(Change listing data)
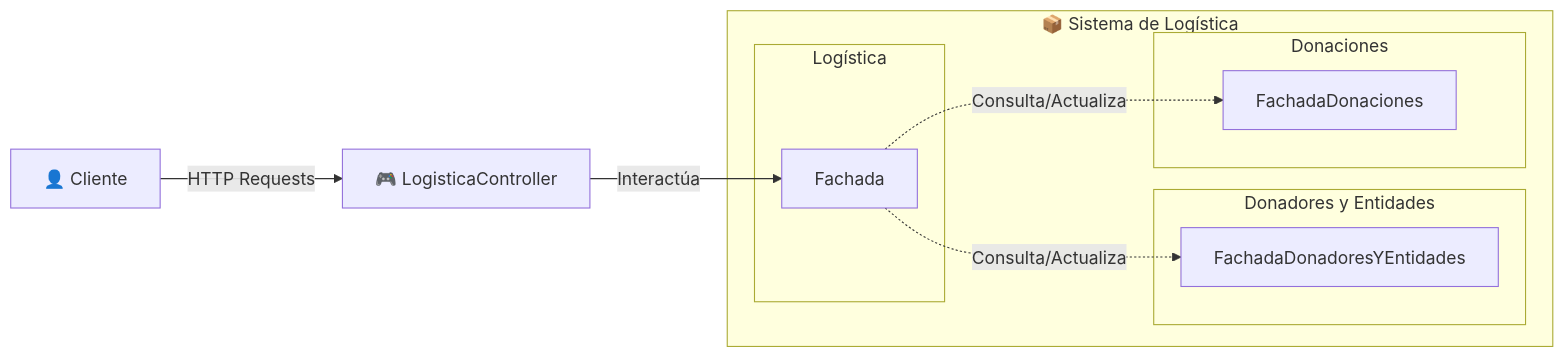
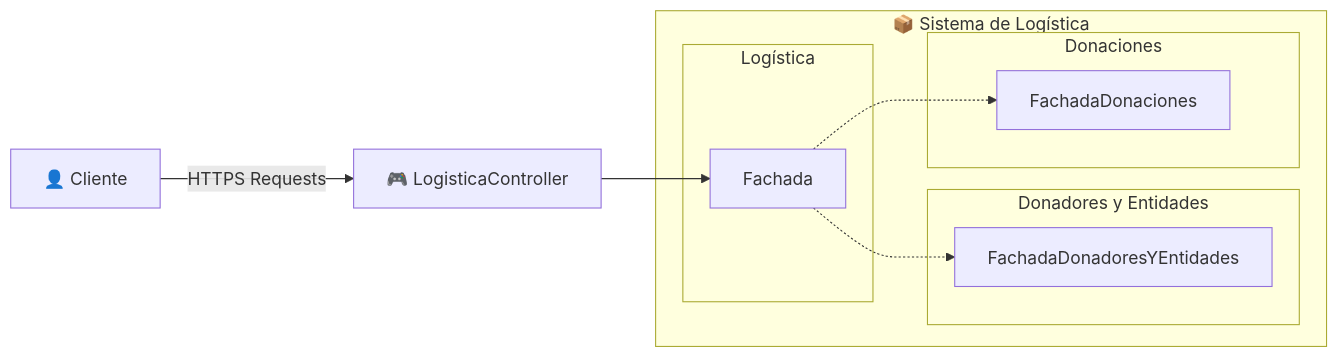
One commit to 2026-ddsi-tpa-guardianesDeCodigo/logistica changed the diagram in docs/arquitectura.md. Above: the diagram before and after it, drawn with Mermaid.

Commit message:
Update mermaid diagram with HTTPS requests

````diff
--- a/docs/arquitectura.md
+++ b/docs/arquitectura.md
@@ -1,23 +1,23 @@
 ```mermaid
 graph LR
 
 Cliente["👤 Cliente"]
 Controller["🎮 LogisticaController"]
 
 subgraph sistema["📦 Sistema de Logística"]
     subgraph Logistica["Logística"]
         Fachada["Fachada"]
     end
     subgraph DonadoresYEntidades["Donadores y Entidades"]
         FachadaDE["FachadaDonadoresYEntidades"]
     end
     subgraph Donaciones["Donaciones"]
         FachadaDon["FachadaDonaciones"]
     end
 end
 
-Cliente -->|HTTP Requests| Controller
-Controller -->|Interactúa| Fachada
-Fachada -.->|Consulta/Actualiza| FachadaDon
-Fachada -.->|Consulta/Actualiza| FachadaDE
+Cliente -->|HTTPS Requests| Controller
+Controller -->Fachada
+Fachada -.->FachadaDon
+Fachada -.->FachadaDE
 ```
````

WHAT IS BEING ASKED:
Within the entries, how many lines contain the word "subgraph"? Answer with a number alone.

SOLUTION:
4